## EXERCISE REQUIREMENTS
Examine the records below. Report how many of their lines contain the word "from", with no other content.

## SOURCE MATERIAL

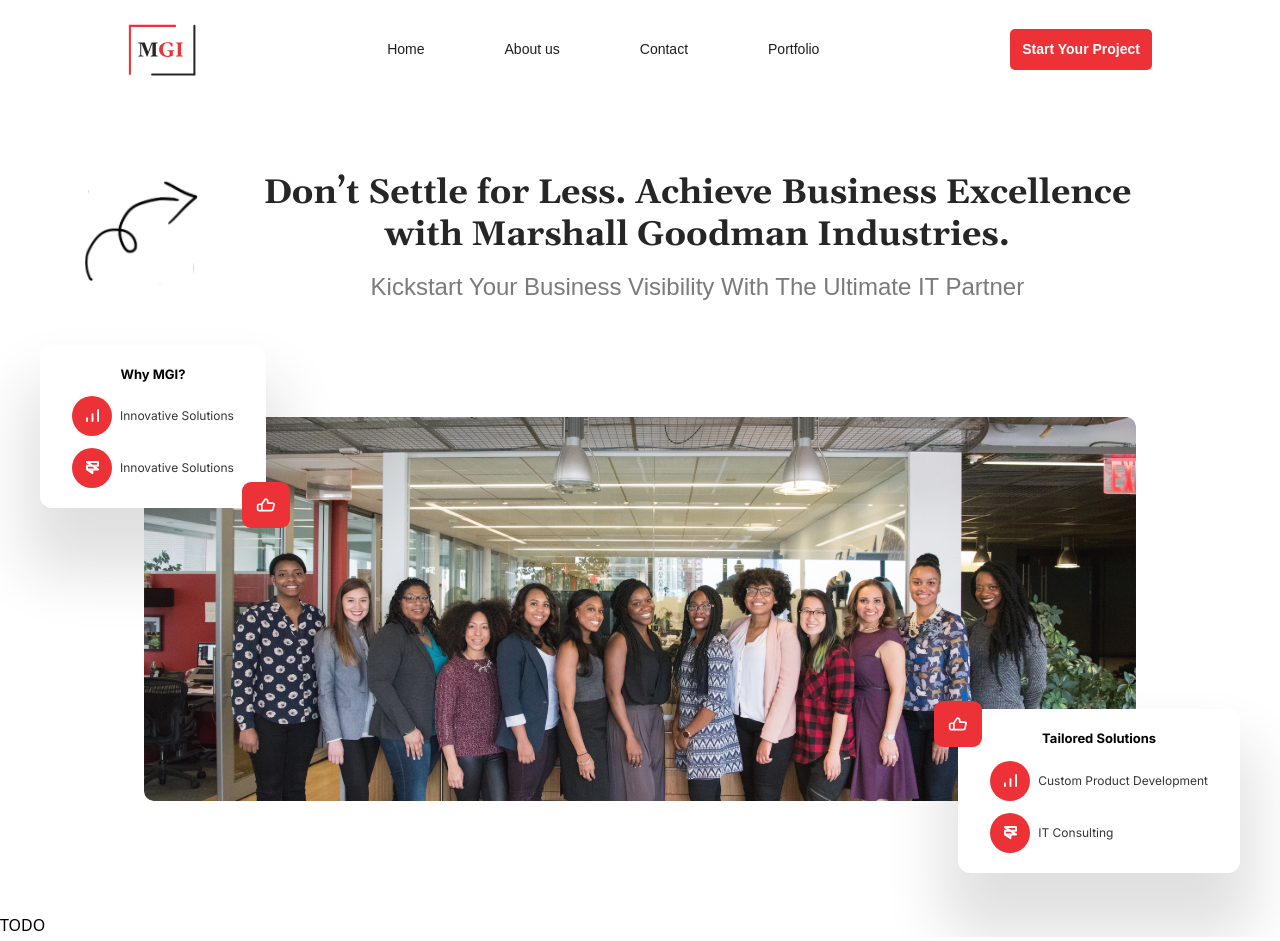
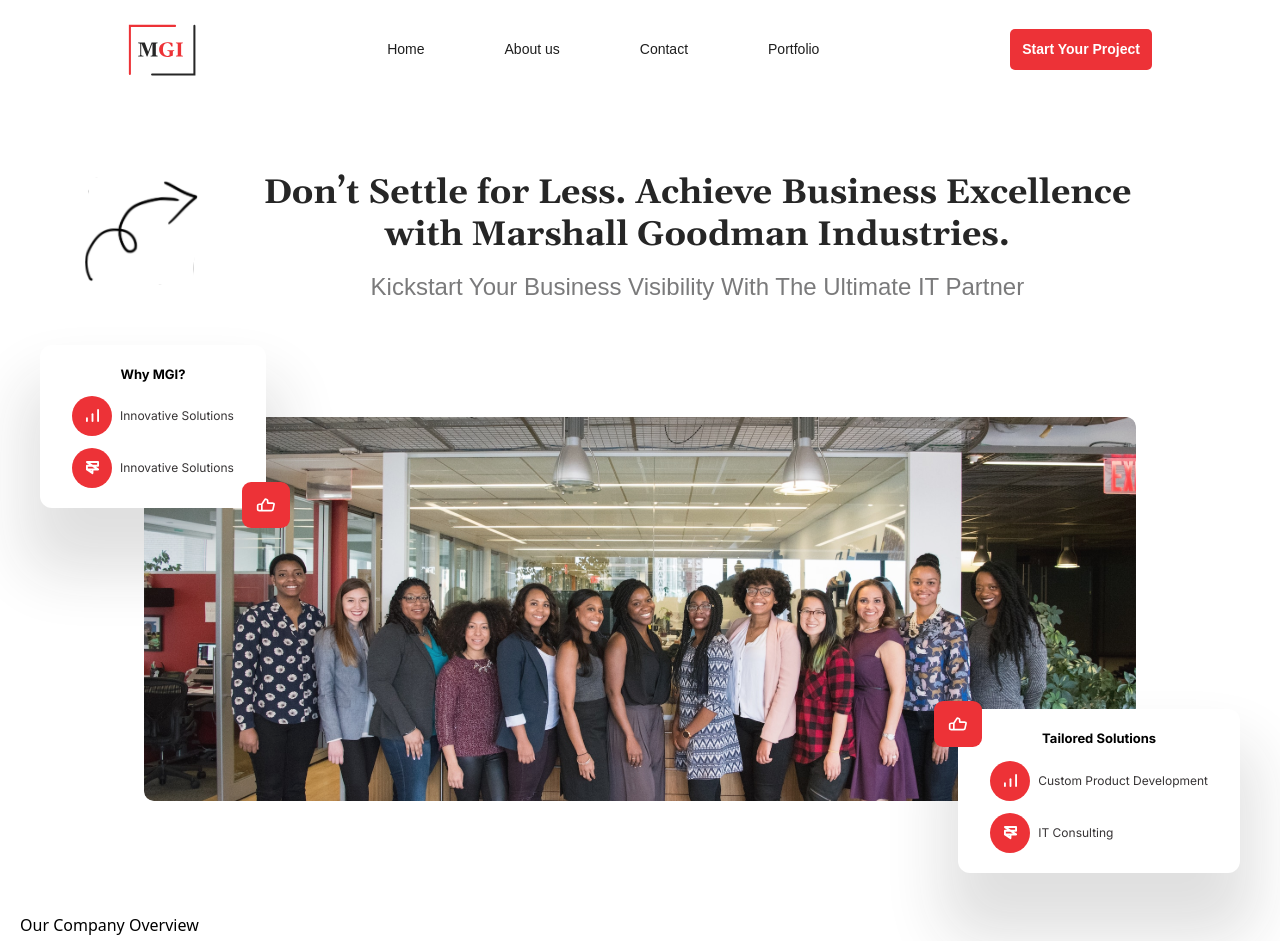
Before and after one commit to MaverickDe/mgi, a Next.js app: page / in a window 1280 px wide. Shown: the top 941 px of the page. Built offline with nearby package versions, Linux system fonts and the light colour scheme; a web font is replaced by a local one.

Commit message:
victor initial commit

```diff
--- a/pages/index.js
+++ b/pages/index.js
@@ -1,11 +1,12 @@
-
 import HeroSection from "@/components/Home/HeroSection";
+import Overview from "@/components/Home/Overview";
 import Layout from "@/components/Layout/Layout";
 
 export default function Home() {
   return (
       <Layout>
         <HeroSection />
+        <Overview ></Overview>
       </Layout>
 
   );
```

## OUTPUT OF THE EXERCISE
3